> **Aim of the task**: Report each line from the data below that holds the word "columns".

Change detection outputs:

····················

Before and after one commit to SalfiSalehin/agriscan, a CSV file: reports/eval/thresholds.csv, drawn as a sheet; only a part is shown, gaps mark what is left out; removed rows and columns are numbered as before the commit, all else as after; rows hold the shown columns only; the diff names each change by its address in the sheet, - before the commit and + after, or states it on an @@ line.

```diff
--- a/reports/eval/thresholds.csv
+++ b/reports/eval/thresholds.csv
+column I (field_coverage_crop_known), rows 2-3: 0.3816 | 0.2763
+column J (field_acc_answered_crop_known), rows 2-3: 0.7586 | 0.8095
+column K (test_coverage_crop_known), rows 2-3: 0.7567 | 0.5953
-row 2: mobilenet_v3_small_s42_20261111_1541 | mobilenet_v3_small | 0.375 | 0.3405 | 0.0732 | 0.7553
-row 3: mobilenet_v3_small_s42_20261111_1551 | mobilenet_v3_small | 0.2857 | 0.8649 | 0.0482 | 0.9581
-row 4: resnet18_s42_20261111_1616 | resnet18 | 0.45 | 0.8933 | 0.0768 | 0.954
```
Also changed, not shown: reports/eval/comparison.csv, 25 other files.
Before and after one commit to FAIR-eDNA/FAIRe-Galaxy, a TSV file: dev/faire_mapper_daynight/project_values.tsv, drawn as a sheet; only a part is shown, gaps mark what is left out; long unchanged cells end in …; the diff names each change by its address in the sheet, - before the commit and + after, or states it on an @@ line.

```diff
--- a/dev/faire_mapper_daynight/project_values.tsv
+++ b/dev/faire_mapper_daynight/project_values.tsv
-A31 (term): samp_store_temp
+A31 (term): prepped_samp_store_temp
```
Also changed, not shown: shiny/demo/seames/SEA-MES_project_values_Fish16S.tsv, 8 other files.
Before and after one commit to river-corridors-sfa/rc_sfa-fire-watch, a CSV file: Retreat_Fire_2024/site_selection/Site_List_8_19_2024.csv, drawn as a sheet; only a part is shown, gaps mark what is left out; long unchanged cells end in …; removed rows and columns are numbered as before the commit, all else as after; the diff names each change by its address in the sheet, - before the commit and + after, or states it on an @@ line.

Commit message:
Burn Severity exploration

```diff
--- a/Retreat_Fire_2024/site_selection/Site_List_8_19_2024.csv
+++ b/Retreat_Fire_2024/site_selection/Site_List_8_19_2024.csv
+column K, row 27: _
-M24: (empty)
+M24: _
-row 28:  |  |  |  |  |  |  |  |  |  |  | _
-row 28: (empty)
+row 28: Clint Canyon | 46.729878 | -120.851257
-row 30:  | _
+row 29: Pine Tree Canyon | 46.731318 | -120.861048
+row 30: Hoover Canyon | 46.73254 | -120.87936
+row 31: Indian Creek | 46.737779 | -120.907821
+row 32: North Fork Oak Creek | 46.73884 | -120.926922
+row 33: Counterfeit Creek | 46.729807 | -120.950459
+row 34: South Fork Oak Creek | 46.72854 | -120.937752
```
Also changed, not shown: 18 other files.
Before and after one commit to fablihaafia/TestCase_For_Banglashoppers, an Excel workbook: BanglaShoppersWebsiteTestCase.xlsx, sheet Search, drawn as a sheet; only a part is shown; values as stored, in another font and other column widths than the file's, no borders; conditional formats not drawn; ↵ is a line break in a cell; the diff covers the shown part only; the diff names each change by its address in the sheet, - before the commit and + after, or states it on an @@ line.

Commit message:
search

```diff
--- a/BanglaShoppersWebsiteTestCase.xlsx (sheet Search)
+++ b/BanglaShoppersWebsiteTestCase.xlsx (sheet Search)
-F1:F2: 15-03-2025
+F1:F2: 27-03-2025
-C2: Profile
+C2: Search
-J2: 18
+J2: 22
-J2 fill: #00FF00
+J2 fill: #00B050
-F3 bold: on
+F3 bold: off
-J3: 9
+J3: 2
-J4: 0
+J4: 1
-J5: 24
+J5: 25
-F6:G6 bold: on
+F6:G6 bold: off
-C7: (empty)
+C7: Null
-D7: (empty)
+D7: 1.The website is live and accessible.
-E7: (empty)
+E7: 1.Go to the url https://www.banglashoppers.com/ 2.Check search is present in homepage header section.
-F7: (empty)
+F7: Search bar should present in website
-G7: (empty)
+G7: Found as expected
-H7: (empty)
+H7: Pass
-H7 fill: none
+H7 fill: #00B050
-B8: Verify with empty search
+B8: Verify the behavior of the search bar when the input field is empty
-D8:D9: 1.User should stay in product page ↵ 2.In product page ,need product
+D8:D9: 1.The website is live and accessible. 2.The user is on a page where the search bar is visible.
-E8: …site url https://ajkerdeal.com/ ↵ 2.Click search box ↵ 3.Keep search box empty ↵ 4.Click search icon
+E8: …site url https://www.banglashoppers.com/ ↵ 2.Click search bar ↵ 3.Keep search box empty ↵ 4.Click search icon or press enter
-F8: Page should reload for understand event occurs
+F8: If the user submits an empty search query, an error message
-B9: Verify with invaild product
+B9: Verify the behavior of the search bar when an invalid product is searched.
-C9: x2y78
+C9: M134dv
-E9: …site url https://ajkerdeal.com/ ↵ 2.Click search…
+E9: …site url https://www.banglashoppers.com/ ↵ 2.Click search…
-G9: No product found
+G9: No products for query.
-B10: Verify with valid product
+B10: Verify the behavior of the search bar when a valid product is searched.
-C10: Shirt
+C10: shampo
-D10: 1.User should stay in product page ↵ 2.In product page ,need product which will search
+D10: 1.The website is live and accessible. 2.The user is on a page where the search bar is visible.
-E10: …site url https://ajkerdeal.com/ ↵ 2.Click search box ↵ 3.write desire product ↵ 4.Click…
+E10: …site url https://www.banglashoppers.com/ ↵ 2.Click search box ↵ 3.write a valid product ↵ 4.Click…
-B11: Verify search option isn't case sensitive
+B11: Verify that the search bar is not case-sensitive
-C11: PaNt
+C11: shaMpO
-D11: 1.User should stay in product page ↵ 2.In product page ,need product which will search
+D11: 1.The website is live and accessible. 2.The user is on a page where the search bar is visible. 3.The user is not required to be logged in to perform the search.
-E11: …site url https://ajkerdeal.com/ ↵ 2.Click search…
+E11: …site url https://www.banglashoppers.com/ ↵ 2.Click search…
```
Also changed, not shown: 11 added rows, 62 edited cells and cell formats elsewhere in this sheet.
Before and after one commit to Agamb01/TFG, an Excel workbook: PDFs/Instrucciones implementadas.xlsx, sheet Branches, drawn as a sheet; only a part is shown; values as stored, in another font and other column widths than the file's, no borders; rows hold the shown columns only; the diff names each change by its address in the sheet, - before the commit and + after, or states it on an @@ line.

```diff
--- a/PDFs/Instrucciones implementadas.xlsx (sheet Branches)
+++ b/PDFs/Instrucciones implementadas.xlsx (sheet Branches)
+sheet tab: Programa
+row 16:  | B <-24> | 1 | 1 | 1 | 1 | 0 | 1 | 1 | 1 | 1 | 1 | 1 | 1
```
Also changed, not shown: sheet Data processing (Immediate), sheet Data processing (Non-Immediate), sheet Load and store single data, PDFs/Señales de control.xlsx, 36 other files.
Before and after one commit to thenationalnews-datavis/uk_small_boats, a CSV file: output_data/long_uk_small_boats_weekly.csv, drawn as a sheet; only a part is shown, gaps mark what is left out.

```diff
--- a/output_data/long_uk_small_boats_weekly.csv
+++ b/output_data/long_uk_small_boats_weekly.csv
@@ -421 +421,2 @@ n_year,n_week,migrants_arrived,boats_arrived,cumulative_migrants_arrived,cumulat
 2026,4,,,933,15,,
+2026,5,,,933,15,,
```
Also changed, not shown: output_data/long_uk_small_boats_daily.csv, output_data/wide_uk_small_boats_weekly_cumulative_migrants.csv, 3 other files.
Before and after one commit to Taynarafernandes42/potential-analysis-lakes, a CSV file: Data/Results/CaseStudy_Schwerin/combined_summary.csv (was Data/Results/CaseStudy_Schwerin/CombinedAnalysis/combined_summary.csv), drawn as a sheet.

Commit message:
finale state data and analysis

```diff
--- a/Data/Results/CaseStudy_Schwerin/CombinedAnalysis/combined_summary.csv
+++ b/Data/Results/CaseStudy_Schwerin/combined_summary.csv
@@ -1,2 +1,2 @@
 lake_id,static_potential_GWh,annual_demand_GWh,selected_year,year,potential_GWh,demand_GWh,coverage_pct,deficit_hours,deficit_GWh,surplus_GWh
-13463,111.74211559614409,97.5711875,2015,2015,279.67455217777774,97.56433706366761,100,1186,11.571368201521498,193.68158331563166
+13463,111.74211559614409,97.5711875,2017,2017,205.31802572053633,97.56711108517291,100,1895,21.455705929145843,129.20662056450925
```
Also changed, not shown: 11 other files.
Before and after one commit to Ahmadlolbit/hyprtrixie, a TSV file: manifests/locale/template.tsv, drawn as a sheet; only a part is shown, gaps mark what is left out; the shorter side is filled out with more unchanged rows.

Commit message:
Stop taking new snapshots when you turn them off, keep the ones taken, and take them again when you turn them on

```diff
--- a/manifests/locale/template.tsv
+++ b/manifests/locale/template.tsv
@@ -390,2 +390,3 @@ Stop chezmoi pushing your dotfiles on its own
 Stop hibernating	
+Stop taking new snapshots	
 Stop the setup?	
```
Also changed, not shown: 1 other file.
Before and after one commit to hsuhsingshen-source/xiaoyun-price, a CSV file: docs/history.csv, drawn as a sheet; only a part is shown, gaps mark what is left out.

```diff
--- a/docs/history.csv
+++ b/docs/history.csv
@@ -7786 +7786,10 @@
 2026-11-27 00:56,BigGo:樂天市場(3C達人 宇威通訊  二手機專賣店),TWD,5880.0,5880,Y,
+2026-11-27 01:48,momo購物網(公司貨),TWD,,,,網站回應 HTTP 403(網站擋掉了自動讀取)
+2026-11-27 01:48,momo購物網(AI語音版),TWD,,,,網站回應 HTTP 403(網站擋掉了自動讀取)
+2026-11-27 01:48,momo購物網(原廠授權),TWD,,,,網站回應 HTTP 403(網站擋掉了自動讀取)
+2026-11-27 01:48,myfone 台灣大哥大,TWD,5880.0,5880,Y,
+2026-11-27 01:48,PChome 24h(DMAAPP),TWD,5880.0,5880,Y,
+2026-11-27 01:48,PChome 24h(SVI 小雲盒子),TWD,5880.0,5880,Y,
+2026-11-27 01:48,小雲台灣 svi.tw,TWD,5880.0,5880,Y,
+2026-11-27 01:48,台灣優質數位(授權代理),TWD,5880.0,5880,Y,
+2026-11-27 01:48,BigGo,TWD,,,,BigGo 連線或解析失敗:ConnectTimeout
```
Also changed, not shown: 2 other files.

····················

> **Task result**:
Before and after one commit to SalfiSalehin/agriscan, a CSV file: reports/eval/thresholds.csv, drawn as a sheet; only a part is shown, gaps mark what is left out; removed rows and columns are numbered as before the commit, all else as after; rows hold the shown columns only; the diff names each change by its address in the sheet, - before the commit and + after, or states it on an @@ line.
Before and after one commit to river-corridors-sfa/rc_sfa-fire-watch, a CSV file: Retreat_Fire_2024/site_selection/Site_List_8_19_2024.csv, drawn as a sheet; only a part is shown, gaps mark what is left out; long unchanged cells end in …; removed rows and columns are numbered as before the commit, all else as after; the diff names each change by its address in the sheet, - before the commit and + after, or states it on an @@ line.
Before and after one commit to Agamb01/TFG, an Excel workbook: PDFs/Instrucciones implementadas.xlsx, sheet Branches, drawn as a sheet; only a part is shown; values as stored, in another font and other column widths than the file's, no borders; rows hold the shown columns only; the diff names each change by its address in the sheet, - before the commit and + after, or states it on an @@ line.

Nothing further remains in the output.